The task
Count, in the entries, the lines with "presentation". Answer with the number only.

━━━━━━━━━━━━━━━━━━━━━━━━━━━━━━

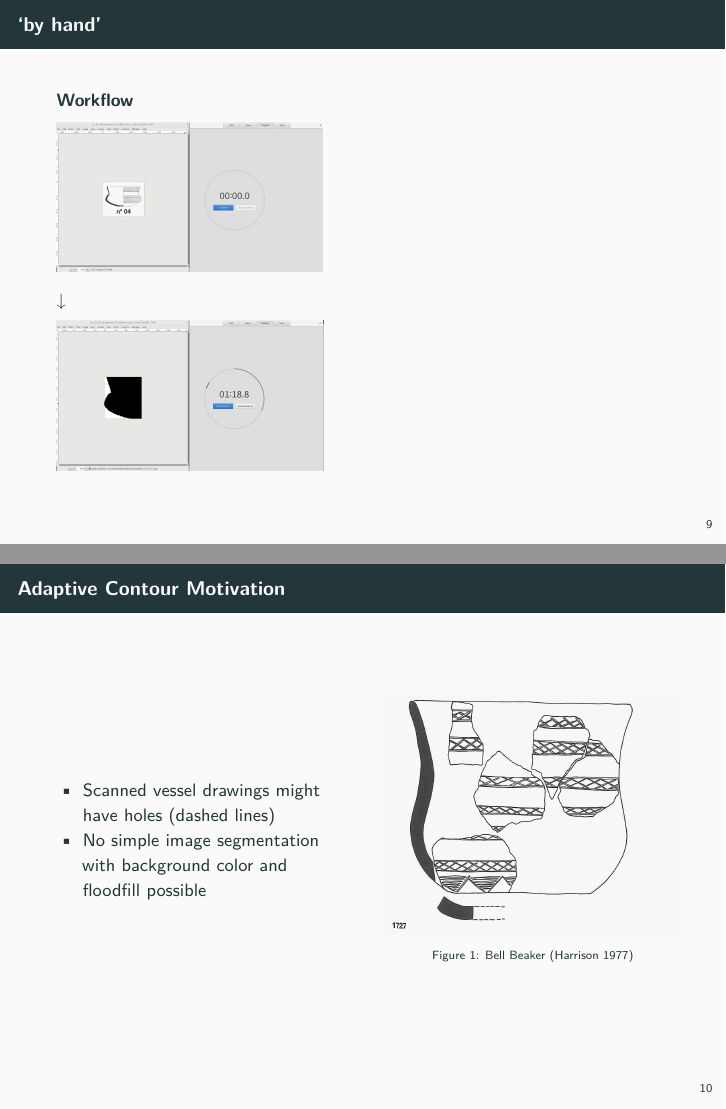
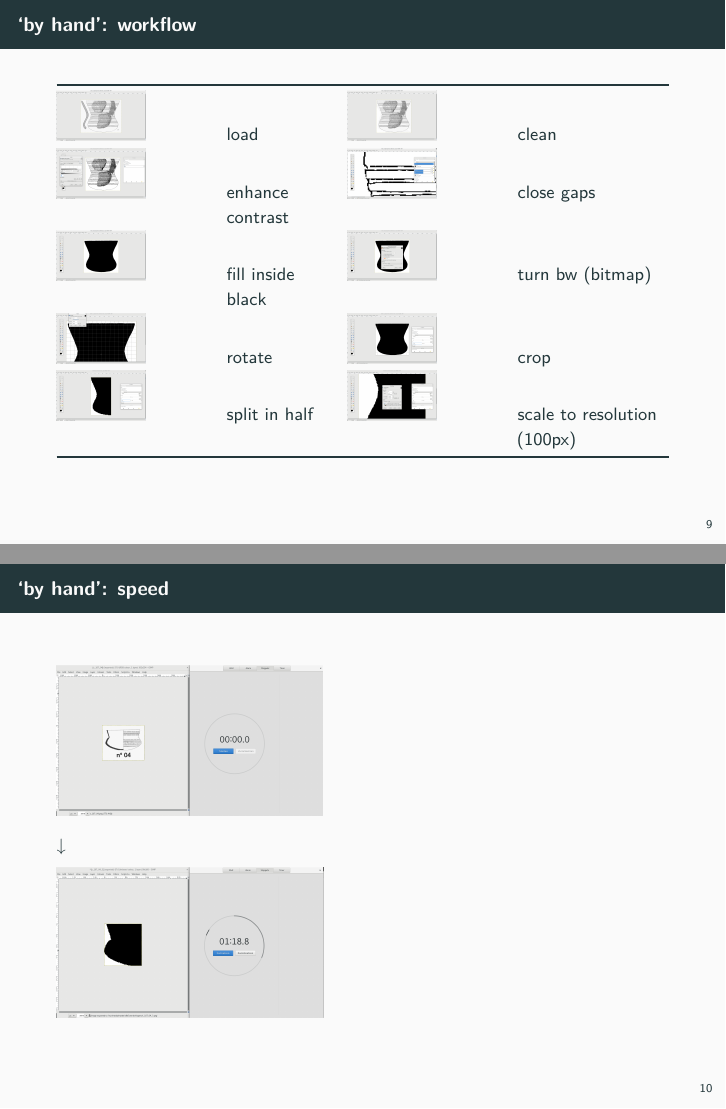
Before and after one commit to MartinHinz/shapAAR_pres, an R Markdown document (presentation/presentation.Rmd): pages 12 and 13 of 26 before the commit and pages 12 and 13 of 27 after it, joined at a grey line. Rendered offline with R 4.5, knitr and Pandoc, then LaTeX, with nearby package versions.

Commit message:
added workflow by hand

````diff
--- a/presentation/presentation.Rmd
+++ b/presentation/presentation.Rmd
@@ -101,9 +101,27 @@ Without claim to completeness:
 
 # Shape Extraction
 
-## 'by hand'
+## 'by hand': workflow
 
-### Workflow
+```{r table_active_contour_workflow2, echo=FALSE}
+tabl <- c(
+  "![Preparation](../images/hand_extraction/1.png){ height=10% }", "load",
+  "![Preparation](../images/hand_extraction/2.png){ height=10% }", "clean",
+  "![Preparation](../images/hand_extraction/3.png){ height=10% }", "enhance contrast",
+  "![Preparation](../images/hand_extraction/4.png){ height=10% }", "close gaps",
+  "![Preparation](../images/hand_extraction/5.png){ height=10% }", "fill inside black",
+  "![Preparation](../images/hand_extraction/6.png){ height=10% }", "turn bw (bitmap)",
+  "![Preparation](../images/hand_extraction/7.png){ height=10% }", "rotate",
+  "![Preparation](../images/hand_extraction/8.png){ height=10% }", "crop",
+  "![Preparation](../images/hand_extraction/9.png){ height=10% }", "split in half",
+  "![Preparation](../images/hand_extraction/10.png){ height=10% }", "scale to resolution (100px)"
+)
+
+tabl <- matrix(tabl,ncol=4, byrow = T)
+knitr::kable(tabl)
+```
+
+## 'by hand': speed
 ![](../images/shape_simplification_before.png){ height=30% }
 
 &downarrow;
@@ -115,5 +133,3 @@ Without claim to completeness:
 \begincols
 \begincol{.48\textwidth}
 
-* Scanned vessel drawings might have holes (dashed lines)
-* No simple image segmentation with background color and floodfill possible
````
Also changed, not shown: images/hand_extraction/1.png (added), images/hand_extraction/10.png (added), images/hand_extraction/2.png (added), images/hand_extraction/3.png (added), images/hand_extraction/4.png (added), images/hand_extraction/5.png (added), images/hand_extraction/6.png (added), images/hand_extraction/7.png (added), images/hand_extraction/8.png (added), images/hand_extraction/9.png (added), presentation/presentation.Rmd (6 more changed lines), 2 other files.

━━━━━━━━━━━━━━━━━━━━━━━━━━━━━━

Completed task
4